Beyond that, there are taxes and other aspects of estate planning that cookie-cutter documents just can’t address. A lawyer can help you protect your estate from unnecessary taxation. He or she can also take into consideration assets such as life insurance, annuities, and qualified plans, making sure they work with your will and your estate plan as you intended.
If you have married more than once, have stepchildren, own a business, want to support charities, have a disabled dependent or any one of a whole range of unique situations, standard documents as well as general document preparation services could be doing you and your heirs a serious disservice.
Go to a lawyer for your will. Talk to him in depth so he can draw up a will that accurately reflects your wants and desires. Then keep that will current. Anytime you move to another state, buy or sell property, or have changes in your family structure it could be time for changes in your will as well.
Dana’s Take It’s important to get the right lawyer for your will and estate planning needs, one with experience in this field. If you cut corners, your surviving family will pay the price.
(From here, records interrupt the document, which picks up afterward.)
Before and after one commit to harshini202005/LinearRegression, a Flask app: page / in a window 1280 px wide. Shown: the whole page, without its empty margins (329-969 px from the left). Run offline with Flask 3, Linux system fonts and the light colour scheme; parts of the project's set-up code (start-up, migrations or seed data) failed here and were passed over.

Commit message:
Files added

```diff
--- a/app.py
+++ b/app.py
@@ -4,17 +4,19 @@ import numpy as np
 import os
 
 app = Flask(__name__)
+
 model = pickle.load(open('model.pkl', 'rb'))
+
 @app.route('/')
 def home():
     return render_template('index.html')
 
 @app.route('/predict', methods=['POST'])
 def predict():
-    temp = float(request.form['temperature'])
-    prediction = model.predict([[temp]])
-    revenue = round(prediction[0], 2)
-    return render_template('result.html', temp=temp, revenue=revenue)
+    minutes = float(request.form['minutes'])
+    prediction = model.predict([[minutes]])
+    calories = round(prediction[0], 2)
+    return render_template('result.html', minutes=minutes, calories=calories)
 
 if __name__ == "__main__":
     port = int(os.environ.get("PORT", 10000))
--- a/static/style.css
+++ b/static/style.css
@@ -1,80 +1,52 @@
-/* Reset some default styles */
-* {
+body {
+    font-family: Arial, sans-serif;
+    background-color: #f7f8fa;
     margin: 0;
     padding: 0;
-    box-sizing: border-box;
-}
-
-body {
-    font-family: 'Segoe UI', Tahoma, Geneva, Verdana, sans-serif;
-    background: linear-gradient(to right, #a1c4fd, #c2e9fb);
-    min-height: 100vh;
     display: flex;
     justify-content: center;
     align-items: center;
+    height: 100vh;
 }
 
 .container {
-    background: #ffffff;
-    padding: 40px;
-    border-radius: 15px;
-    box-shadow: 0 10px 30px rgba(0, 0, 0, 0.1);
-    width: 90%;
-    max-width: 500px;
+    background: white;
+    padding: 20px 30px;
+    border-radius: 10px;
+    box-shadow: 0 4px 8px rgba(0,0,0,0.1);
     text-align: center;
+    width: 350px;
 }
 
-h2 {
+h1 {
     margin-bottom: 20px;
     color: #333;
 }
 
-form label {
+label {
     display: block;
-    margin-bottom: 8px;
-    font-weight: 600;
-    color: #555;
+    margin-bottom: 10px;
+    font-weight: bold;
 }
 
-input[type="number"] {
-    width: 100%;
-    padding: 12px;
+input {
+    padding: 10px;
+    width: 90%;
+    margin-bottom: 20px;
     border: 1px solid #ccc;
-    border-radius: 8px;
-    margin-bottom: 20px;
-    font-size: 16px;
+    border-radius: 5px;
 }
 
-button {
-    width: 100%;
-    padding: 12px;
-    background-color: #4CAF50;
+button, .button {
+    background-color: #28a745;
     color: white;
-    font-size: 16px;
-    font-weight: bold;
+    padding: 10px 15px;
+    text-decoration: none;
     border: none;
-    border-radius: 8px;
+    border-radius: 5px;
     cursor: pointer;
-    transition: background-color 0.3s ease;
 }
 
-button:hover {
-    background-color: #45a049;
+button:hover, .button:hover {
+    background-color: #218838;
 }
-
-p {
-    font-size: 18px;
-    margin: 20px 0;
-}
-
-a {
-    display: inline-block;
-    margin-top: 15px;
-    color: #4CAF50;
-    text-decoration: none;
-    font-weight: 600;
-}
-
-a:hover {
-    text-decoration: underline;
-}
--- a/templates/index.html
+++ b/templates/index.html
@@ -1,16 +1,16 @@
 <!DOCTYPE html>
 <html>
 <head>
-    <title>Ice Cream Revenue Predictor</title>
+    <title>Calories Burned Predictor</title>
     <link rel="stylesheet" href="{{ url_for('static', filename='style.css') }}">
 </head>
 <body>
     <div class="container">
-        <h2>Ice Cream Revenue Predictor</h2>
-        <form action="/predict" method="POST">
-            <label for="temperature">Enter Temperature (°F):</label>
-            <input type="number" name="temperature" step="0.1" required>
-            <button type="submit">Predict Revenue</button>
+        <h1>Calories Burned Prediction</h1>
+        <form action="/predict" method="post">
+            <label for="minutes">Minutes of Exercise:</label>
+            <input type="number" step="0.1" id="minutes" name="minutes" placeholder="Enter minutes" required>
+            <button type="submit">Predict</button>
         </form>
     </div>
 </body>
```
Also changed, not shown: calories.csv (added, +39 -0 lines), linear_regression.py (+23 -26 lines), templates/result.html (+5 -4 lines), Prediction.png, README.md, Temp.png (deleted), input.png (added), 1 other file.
Settling an estate takes a long time – when the planning is flawless. Cut corners and the cost in time and money to your family may eat up the benefit you intended to provide.
Before you meet with your lawyer you might draw up a list of questions to ask, as well as an outline of how you want your assets divided. After all, lawyers typically bill by the hour, so being prepared could save you money.
Find someone with experience in estate planning, and involve your financial planner or accountant in the process. That way you can be sure that all the professionals who are working on your behalf are also working in concert.
Ray Brandon is a certified financial planner and CEO of Brandon Financial Planning (www.brandonplanning.com). His wife, Dana, has a bachelor’s degree in finance and is a licensed clinical social worker. Contact Ray Brandon at email@example.com.